■ DIRECTIONS:
Would you please give all the lines below again, exactly as they stand?
**********
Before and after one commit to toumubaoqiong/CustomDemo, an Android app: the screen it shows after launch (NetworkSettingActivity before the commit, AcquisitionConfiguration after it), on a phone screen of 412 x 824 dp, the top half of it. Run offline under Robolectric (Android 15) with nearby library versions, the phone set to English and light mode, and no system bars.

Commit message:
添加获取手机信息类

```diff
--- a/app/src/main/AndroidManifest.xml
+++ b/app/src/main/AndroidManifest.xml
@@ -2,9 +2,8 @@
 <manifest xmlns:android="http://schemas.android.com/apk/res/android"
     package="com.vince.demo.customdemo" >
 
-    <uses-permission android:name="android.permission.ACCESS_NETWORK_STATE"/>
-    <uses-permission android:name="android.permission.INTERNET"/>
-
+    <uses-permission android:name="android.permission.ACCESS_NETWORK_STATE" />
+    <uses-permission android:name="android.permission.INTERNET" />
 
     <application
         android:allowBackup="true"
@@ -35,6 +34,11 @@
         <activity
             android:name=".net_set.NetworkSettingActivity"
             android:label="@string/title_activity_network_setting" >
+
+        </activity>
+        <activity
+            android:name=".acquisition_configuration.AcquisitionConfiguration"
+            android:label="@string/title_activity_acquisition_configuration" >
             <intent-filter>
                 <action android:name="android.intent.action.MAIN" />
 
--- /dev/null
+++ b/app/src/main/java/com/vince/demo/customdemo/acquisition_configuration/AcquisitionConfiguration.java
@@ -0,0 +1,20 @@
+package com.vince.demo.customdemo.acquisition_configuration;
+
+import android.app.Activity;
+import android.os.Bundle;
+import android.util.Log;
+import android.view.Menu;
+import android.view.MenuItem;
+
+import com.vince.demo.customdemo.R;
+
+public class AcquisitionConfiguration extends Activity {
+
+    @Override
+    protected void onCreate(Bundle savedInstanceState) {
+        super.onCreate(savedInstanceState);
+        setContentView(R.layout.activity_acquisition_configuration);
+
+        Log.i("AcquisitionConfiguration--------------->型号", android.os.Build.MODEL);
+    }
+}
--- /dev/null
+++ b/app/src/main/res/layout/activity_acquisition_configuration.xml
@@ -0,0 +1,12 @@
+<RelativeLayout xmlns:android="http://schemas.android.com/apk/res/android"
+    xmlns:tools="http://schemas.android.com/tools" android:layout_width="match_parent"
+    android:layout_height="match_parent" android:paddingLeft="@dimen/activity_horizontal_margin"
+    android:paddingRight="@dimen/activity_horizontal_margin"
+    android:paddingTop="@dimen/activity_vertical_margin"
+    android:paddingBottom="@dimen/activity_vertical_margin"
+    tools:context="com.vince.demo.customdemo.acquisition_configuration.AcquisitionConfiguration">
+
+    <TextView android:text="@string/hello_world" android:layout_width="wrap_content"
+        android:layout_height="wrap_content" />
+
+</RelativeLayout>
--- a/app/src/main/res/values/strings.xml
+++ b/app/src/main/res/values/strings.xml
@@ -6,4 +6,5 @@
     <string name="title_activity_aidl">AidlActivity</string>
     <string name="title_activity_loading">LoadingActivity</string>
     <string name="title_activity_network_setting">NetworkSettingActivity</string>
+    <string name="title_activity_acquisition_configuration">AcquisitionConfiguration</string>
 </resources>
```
**********
■ EXPECTED ANSWER:
Before and after one commit to toumubaoqiong/CustomDemo, an Android app: the screen it shows after launch (NetworkSettingActivity before the commit, AcquisitionConfiguration after it), on a phone screen of 412 x 824 dp, the top half of it. Run offline under Robolectric (Android 15) with nearby library versions, the phone set to English and light mode, and no system bars.

Commit message:
添加获取手机信息类

```diff
--- a/app/src/main/AndroidManifest.xml
+++ b/app/src/main/AndroidManifest.xml
@@ -2,9 +2,8 @@
 <manifest xmlns:android="http://schemas.android.com/apk/res/android"
     package="com.vince.demo.customdemo" >
 
-    <uses-permission android:name="android.permission.ACCESS_NETWORK_STATE"/>
-    <uses-permission android:name="android.permission.INTERNET"/>
-
+    <uses-permission android:name="android.permission.ACCESS_NETWORK_STATE" />
+    <uses-permission android:name="android.permission.INTERNET" />
 
     <application
         android:allowBackup="true"
@@ -35,6 +34,11 @@
         <activity
             android:name=".net_set.NetworkSettingActivity"
             android:label="@string/title_activity_network_setting" >
+
+        </activity>
+        <activity
+            android:name=".acquisition_configuration.AcquisitionConfiguration"
+            android:label="@string/title_activity_acquisition_configuration" >
             <intent-filter>
                 <action android:name="android.intent.action.MAIN" />
 
--- /dev/null
+++ b/app/src/main/java/com/vince/demo/customdemo/acquisition_configuration/AcquisitionConfiguration.java
@@ -0,0 +1,20 @@
+package com.vince.demo.customdemo.acquisition_configuration;
+
+import android.app.Activity;
+import android.os.Bundle;
+import android.util.Log;
+import android.view.Menu;
+import android.view.MenuItem;
+
+import com.vince.demo.customdemo.R;
+
+public class AcquisitionConfiguration extends Activity {
+
+    @Override
+    protected void onCreate(Bundle savedInstanceState) {
+        super.onCreate(savedInstanceState);
+        setContentView(R.layout.activity_acquisition_configuration);
+
+        Log.i("AcquisitionConfiguration--------------->型号", android.os.Build.MODEL);
+    }
+}
--- /dev/null
+++ b/app/src/main/res/layout/activity_acquisition_configuration.xml
@@ -0,0 +1,12 @@
+<RelativeLayout xmlns:android="http://schemas.android.com/apk/res/android"
+    xmlns:tools="http://schemas.android.com/tools" android:layout_width="match_parent"
+    android:layout_height="match_parent" android:paddingLeft="@dimen/activity_horizontal_margin"
+    android:paddingRight="@dimen/activity_horizontal_margin"
+    android:paddingTop="@dimen/activity_vertical_margin"
+    android:paddingBottom="@dimen/activity_vertical_margin"
+    tools:context="com.vince.demo.customdemo.acquisition_configuration.AcquisitionConfiguration">
+
+    <TextView android:text="@string/hello_world" android:layout_width="wrap_content"
+        android:layout_height="wrap_content" />
+
+</RelativeLayout>
--- a/app/src/main/res/values/strings.xml
+++ b/app/src/main/res/values/strings.xml
@@ -6,4 +6,5 @@
     <string name="title_activity_aidl">AidlActivity</string>
     <string name="title_activity_loading">LoadingActivity</string>
     <string name="title_activity_network_setting">NetworkSettingActivity</string>
+    <string name="title_activity_acquisition_configuration">AcquisitionConfiguration</string>
 </resources>
```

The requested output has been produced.